In this report, ActionAid looks at where governments are policy ready and where they are not, identifying where key policies, laws and supportive environmentswill allow governments to take the first step towardsgreater economic and gender equality.
ActionAid believes that empowered communities pushing for change can make the change sustainable.For example, women’s collective action in Nepal has led to the adoption of a strikingly progressiveconstitution that commits the government to measuring women’s unpaid care work. Policy or laws alone may not always lead to change but their existence strengthens civil society campaigns for change on the ground. To improve their policy readiness to achieve the SDGs, civil society and national governments should:
- Shift policy decision making power away from those who currently hold power and influence, including multilateral institutions, rich-country governments, elite groups, and multinational corporations, and towards developing country governments and their people.
- Develop and hold governments accountable to redistributive national plans with policies that support the accomplishment of the SDGs. Such policies would aim to:
- recognise, redistribute and reduce women’s unpaid care work
- improve opportunities for decent work and wages for women and young people
- stop violence against women and girls
- improve women’s mobility, and their capacity to organise and participate in decision- making at all levels
- improve women’s access to education and health, and their access to and control over natural and economic resources.
- Put in place appropriate systems, governance, financial support, and monitoring and evaluation programmes so policies can be designed with a genuine “feminist lens” insisting that women’s development potential be at the centre of analysis and decisions.

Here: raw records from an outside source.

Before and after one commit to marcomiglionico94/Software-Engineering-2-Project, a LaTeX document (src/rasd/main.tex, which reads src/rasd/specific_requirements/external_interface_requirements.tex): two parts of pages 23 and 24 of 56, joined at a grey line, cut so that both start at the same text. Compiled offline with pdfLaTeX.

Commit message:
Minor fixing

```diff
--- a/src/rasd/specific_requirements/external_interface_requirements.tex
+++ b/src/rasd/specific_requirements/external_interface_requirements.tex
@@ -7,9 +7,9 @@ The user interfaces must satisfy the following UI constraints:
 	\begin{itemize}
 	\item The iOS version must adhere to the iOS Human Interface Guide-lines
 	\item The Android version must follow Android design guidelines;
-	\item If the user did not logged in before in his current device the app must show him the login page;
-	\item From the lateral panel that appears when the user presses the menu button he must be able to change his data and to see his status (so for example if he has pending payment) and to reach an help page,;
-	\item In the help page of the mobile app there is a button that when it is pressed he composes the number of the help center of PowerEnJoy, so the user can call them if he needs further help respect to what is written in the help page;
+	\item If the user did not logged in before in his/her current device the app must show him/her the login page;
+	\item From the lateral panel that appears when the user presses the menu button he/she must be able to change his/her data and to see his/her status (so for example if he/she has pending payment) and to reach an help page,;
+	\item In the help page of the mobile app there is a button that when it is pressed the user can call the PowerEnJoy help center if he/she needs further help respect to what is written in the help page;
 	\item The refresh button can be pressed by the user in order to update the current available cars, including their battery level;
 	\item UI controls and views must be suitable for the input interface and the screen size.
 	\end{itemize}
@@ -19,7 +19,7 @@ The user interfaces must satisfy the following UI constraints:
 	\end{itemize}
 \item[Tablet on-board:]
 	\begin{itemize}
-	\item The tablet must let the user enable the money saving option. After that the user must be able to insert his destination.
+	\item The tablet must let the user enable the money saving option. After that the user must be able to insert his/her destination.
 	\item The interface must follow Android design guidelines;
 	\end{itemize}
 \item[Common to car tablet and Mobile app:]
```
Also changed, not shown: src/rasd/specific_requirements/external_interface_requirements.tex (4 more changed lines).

Those systems should be implemented with sufficient information, infrastructure and budget, and rigorously monitored by women and girls who are given the power to hold decision-makers accountable.
In a forthcoming study, Shifting Power, ActionAid will look at developing-country women’s perspectives of inequality and show how women’s collective action can spur implementation of improved policies and change cultural norms, thus reducing inequalities women face. ActionAid recognise that policies and laws are only the starting point. However, it is clear that having the right policies and laws in place is a crucial first step towards genuine change for women.